I think one of the points Caitlin makes that really resonated with me, is that this is as much about women’s rights as it is about gender equality and sexual acceptance. And not just the acceptance of others sexuality, but also of our own. We should be the only person with control over our body and our sexuality, and while we are entitled to share our body and our sexuality with whomever we like, it is still ours to control and ours to determine and categorise. Many people identify with sexuality differently, and these differences are part of what makes us unique, every sexuality and choice should be accepted, that is part of the belief system of equality – you can’t neglect any one gender, race, religion or sexual preference because you don’t agree with it.
Having said that, I think rape culture needs to be addressed momentarily here: equality means that no one, male or female, should be afraid to walk down the street at night, or to wear a cute skirt because some sleaze will take it as an invitation. Rape is about the objectification of women and it is dehumanising. Rape culture is not just about rape itself, the whole culture is against everything feminism stands for. Rape culture includes:
Victim blaming (“She asked for it!”)
Trivializing sexual assault (“Boys will be boys!”)
Sexually explicit jokes
Tolerance of sexual harassment
Inflating false rape report statistics
Publicly scrutinizing a victim’s dress, mental state, motives, and history
Gratuitous gendered violence in movies and television
Defining “manhood” as dominant and sexually aggressive
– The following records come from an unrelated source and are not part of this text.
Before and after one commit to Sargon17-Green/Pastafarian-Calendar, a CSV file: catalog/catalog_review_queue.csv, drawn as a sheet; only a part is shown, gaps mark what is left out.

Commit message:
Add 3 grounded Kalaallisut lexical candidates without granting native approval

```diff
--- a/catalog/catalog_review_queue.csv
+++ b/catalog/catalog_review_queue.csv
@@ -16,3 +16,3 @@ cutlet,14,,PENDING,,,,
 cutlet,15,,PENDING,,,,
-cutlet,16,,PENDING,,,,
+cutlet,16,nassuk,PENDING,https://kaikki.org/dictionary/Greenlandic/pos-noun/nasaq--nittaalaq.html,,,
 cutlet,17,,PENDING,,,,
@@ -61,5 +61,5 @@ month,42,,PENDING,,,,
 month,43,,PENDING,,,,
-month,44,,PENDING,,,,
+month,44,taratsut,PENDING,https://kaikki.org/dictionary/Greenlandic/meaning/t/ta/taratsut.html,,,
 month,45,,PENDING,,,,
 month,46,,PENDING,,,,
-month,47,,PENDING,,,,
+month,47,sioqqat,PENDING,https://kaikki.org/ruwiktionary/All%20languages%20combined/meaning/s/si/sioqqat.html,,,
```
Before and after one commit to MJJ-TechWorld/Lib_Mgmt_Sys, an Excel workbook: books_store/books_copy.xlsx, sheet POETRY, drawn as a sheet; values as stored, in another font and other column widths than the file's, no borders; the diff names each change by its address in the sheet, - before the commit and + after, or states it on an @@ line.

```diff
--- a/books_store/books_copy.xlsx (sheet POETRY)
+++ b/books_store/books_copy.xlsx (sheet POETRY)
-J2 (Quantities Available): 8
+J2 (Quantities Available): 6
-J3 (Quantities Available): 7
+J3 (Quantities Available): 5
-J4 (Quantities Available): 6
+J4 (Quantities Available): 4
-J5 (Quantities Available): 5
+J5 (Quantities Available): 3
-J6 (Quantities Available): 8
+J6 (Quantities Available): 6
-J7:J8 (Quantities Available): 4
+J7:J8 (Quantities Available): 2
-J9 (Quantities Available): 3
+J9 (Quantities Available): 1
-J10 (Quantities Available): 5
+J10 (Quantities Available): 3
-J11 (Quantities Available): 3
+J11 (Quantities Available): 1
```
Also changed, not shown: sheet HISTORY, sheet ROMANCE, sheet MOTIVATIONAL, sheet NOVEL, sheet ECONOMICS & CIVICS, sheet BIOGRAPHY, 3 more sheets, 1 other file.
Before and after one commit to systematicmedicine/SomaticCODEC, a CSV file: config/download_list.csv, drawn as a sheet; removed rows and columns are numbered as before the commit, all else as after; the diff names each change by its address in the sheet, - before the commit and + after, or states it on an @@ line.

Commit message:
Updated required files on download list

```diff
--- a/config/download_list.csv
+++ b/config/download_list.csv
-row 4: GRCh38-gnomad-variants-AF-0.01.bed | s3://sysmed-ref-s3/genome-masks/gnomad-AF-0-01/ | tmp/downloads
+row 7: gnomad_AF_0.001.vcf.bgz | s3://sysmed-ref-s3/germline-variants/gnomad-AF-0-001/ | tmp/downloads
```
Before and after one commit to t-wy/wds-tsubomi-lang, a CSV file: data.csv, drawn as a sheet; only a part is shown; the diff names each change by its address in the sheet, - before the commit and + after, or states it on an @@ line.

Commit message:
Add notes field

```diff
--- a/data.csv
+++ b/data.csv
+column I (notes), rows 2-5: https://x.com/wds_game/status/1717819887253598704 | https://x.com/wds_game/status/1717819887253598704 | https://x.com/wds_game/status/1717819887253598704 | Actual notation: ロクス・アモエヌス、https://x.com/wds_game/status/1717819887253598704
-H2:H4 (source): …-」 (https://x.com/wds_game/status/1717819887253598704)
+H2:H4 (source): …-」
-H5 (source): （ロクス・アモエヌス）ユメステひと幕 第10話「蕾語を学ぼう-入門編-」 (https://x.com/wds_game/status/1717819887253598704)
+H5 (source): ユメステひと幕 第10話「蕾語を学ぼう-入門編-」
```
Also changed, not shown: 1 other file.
Defining “womanhood” as submissive and sexually passive
Regarding gender diverse roles as aberration
Pressure on men to “score”
Pressure on women to not appear “cold”
Assuming only promiscuous women get raped
Assuming that men don’t get raped or that only “weak” men get raped
Refusing to take rape accusations seriously
Teaching women to avoid getting raped instead of teaching men not to rape
A complex set of beliefs that encourage male sexual aggression and supports violence against women. It is a society where violence is seen as sexy and sexuality as violent. In a rape culture, women perceive a continuum of threatened violence that ranges from sexual remarks to sexual touching to rape itself. A rape culture condones physical and emotional terrorism against women as the norm . . . In a rape culture both men and women assume that sexual violence is a fact of life, inevitable . . . However . . . much of what we accept as inevitable is in fact the expression of values and attitudes that can change.
Rape and rape culture need to stop. As does all forms of bullying, harassment and violence against anyone of any gender or sexual preference. If you agree with that, you are a feminist.
As a feminist, I am very much a huge supporter of the LGBTQIA community. I have many friends who are gay, lesbian or bisexual, and I hate knowing that some of the best couples I know don’t have the same rights or recognition as some straight couples I know who are crap. Equality knows no boundaries, that is it’s point. We are all human, we are all equal, period.
At the end of the day, I think why a lot of people are against feminism, or don’t identify as a feminist is because they are confused about what feminism actually is. Which is the fight for equality. It’s that simple. This article at Hello Giggles sheds some more light on why feminism is sometimes misunderstood, but at the end of the day, we all need feminism, because we should all be treated equally within society.
And lastly – just once more for the record – these are my views and ideas, plain and simple. This is not an academic essay, it simply an expression of my thoughts and views on feminism.